  38. Sontag, S. (1979).Illness as a Metaphor, Vintage, New York.Google Scholar
  39. Sosis, R. H. (1974). Internal-external control and the perception of responsibility of another for an accident.J. Pers. Soc. Psychol. 30: 393–399.Google Scholar
  40. Thornton, B., Ryckman, R. M., and Robbins, M. A. (1982). The relationships of observer characteristics to beliefs in the causal responsibility of victims of sexual assault.Hum. Rel. 35: 321–330.Google Scholar
  41. Ugwuegbu, D. C., and Hendrick, C. (1974). Personal causality and attribution of responsibility.Soc. Behav. Pers. 2: 76–86.Google Scholar
  42. Valentine-French, S., and Radtke, H. L. (1989). Attributions of responsibility for an incident of sexual harassment in a university setting.Sex Roles 21: 545–555.CrossRefGoogle Scholar
  43. Vallacher, R. R., and Selz, K. (1991). Who's to blame? Action identification in allocating responsibility for alleged rape.Soc. Cognit. 9: 194–219.Google Scholar
  44. Walster, E. (1966). Assignment of responsibility for an accident.J. Pers. Soc. Psychol. 3: 73–79.PubMedGoogle Scholar
  45. Witt, L. A. (1989). Urban-nonurban differences in social cognition: Locus of control and perceptions of a just world.J. Soc. Psychol. 129: 715–717.Google Scholar
  46. Zuckerman, M., and Gerbasi, K. C. (1977). Belief in internal control or belief in a just world: The use and misuse of the I-E-scale in prediction of attitudes and behavior.J. Pers. 45: 356–378.Google Scholar
  47. Zuckerman, M., Gerbasi, K. C., and Marion, S. P. (1977). Correlates of the just world factor of Rotter's I-E Scale.Educ. Psychol. Measur. 37: 375–381.Google Scholar

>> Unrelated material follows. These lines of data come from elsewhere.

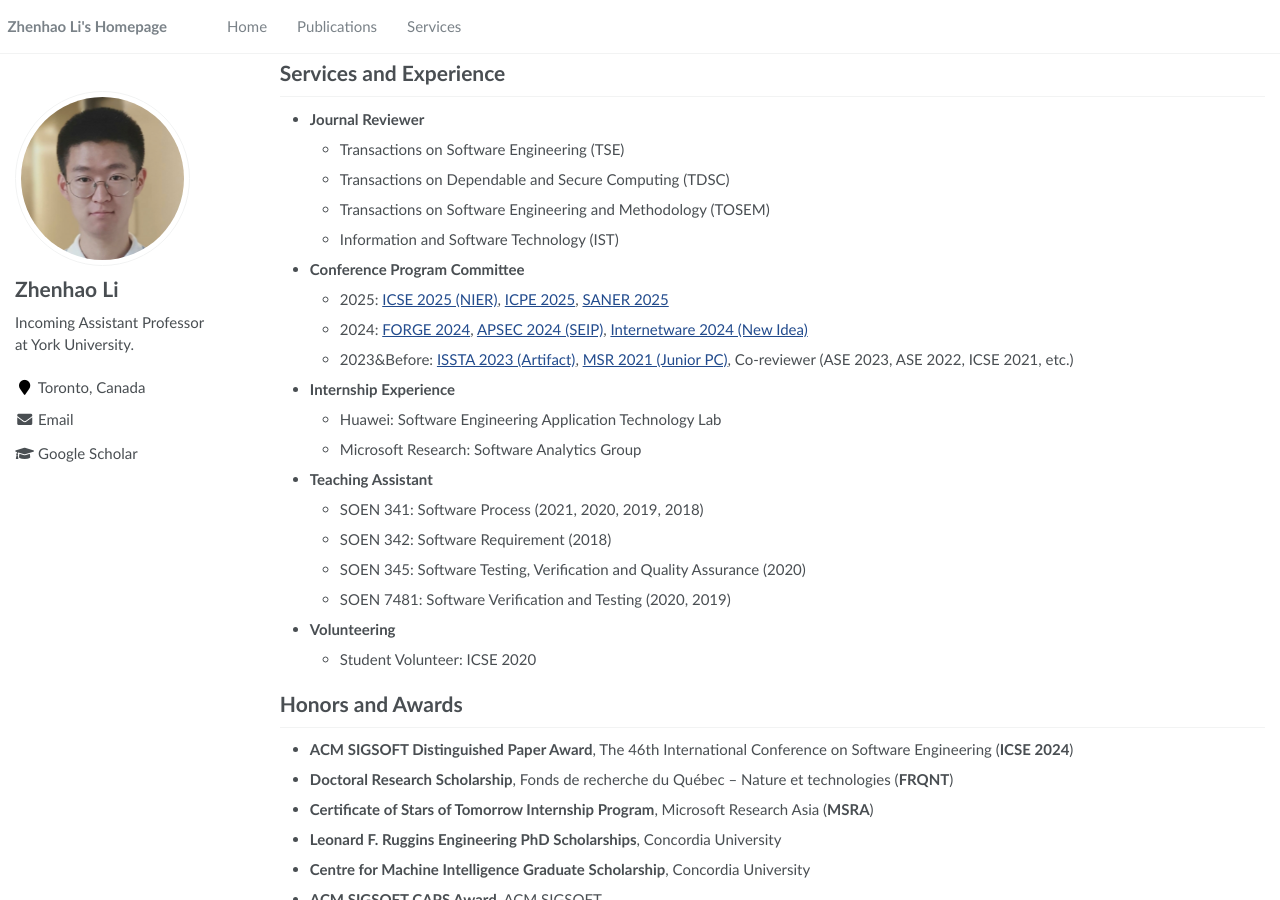
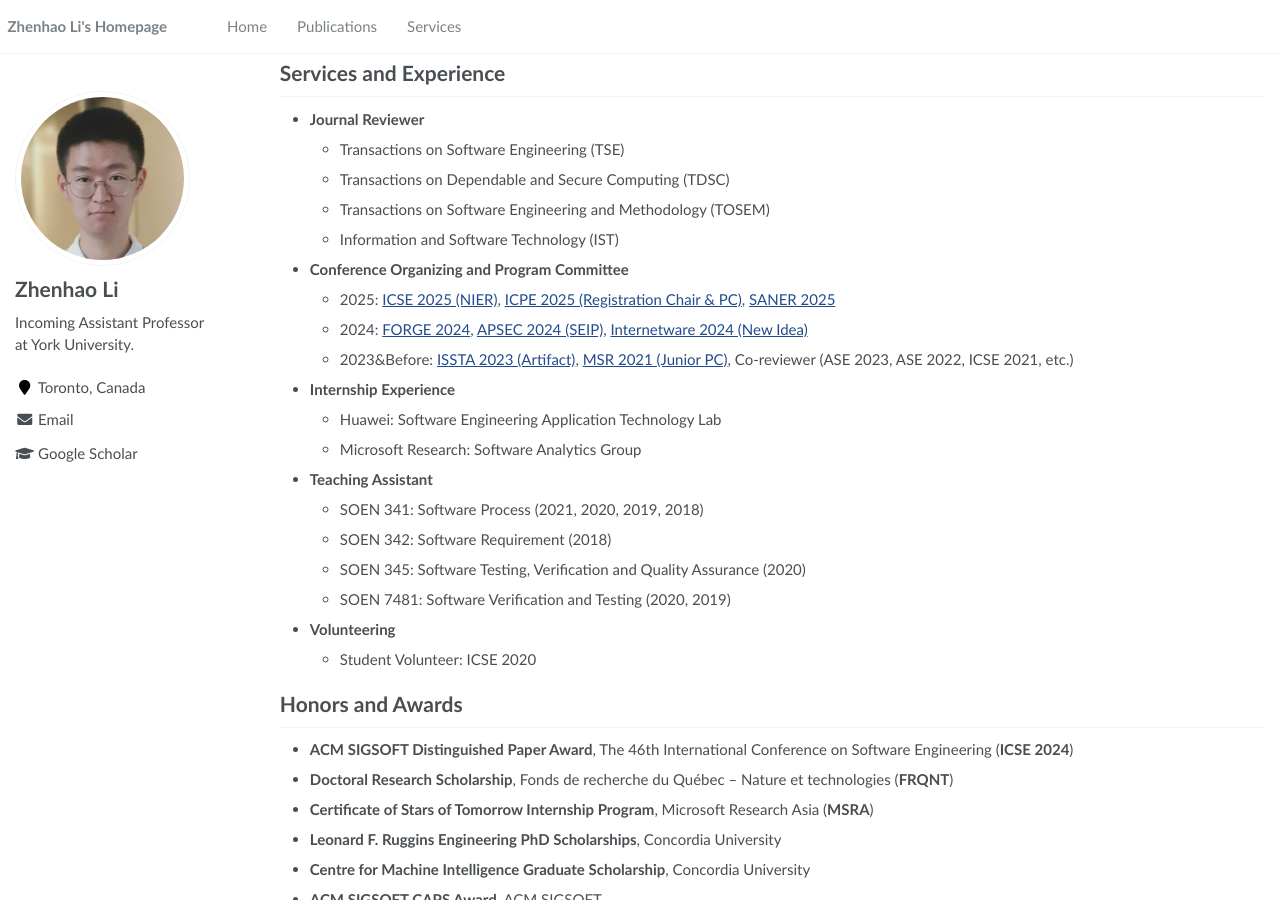
Before and after one commit to ginolzh/ginolzh.github.io, a Jekyll site: the page built from _pages/about.md, in a window 1280 px wide and 900 px high, scrolled down 1607 px. Built offline with Jekyll 4.4.1, drawn with Linux system fonts in a browser that asks for light colours.

Commit message:
Update about.md

```diff
--- a/_pages/about.md
+++ b/_pages/about.md
@@ -90,8 +90,8 @@
   * Transactions on Dependable and Secure Computing (TDSC)
   * Transactions on Software Engineering and Methodology (TOSEM)
   * Information and Software Technology (IST)
-* **Conference Program Committee**
-  * 2025: [ICSE 2025 (NIER)](https://conf.researchr.org/track/icse-2025/icse-2025-nier), [ICPE 2025](https://icpe2025.spec.org/), [SANER 2025](https://conf.researchr.org/track/saner-2025/saner-2025-papers)
+* **Conference Organizing and Program Committee**
+  * 2025: [ICSE 2025 (NIER)](https://conf.researchr.org/track/icse-2025/icse-2025-nier), [ICPE 2025 (Registration Chair & PC)](https://icpe2025.spec.org/), [SANER 2025](https://conf.researchr.org/track/saner-2025/saner-2025-papers)
   * 2024: [FORGE 2024](https://conf.researchr.org/track/forge-2024/forge-2024-papers), [APSEC 2024 (SEIP)](https://conf.researchr.org/track/apsec-2024/apsec-2024-software-engineering-in-practice), [Internetware 2024 (New Idea)](https://conf.researchr.org/track/internetware-2024/internetware-2024-new-idea-track)
   * 2023&Before: [ISSTA 2023 (Artifact)](https://conf.researchr.org/track/issta-2023/issta-2023-artifact-evaluation), [MSR 2021 (Junior PC)](https://2021.msrconf.org/committee/msr-2021-shadow-pc-shadow-pc-committee), Co-reviewer (ASE 2023, ASE 2022, ICSE 2021, etc.)
 * **Internship Experience**
```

Copyright information

© Plenum Publishing Corporation 1994

Authors and Affiliations

  • Jürgen Maes
    • 1
  1. 1.Universiät TrierGermany

Personalised recommendations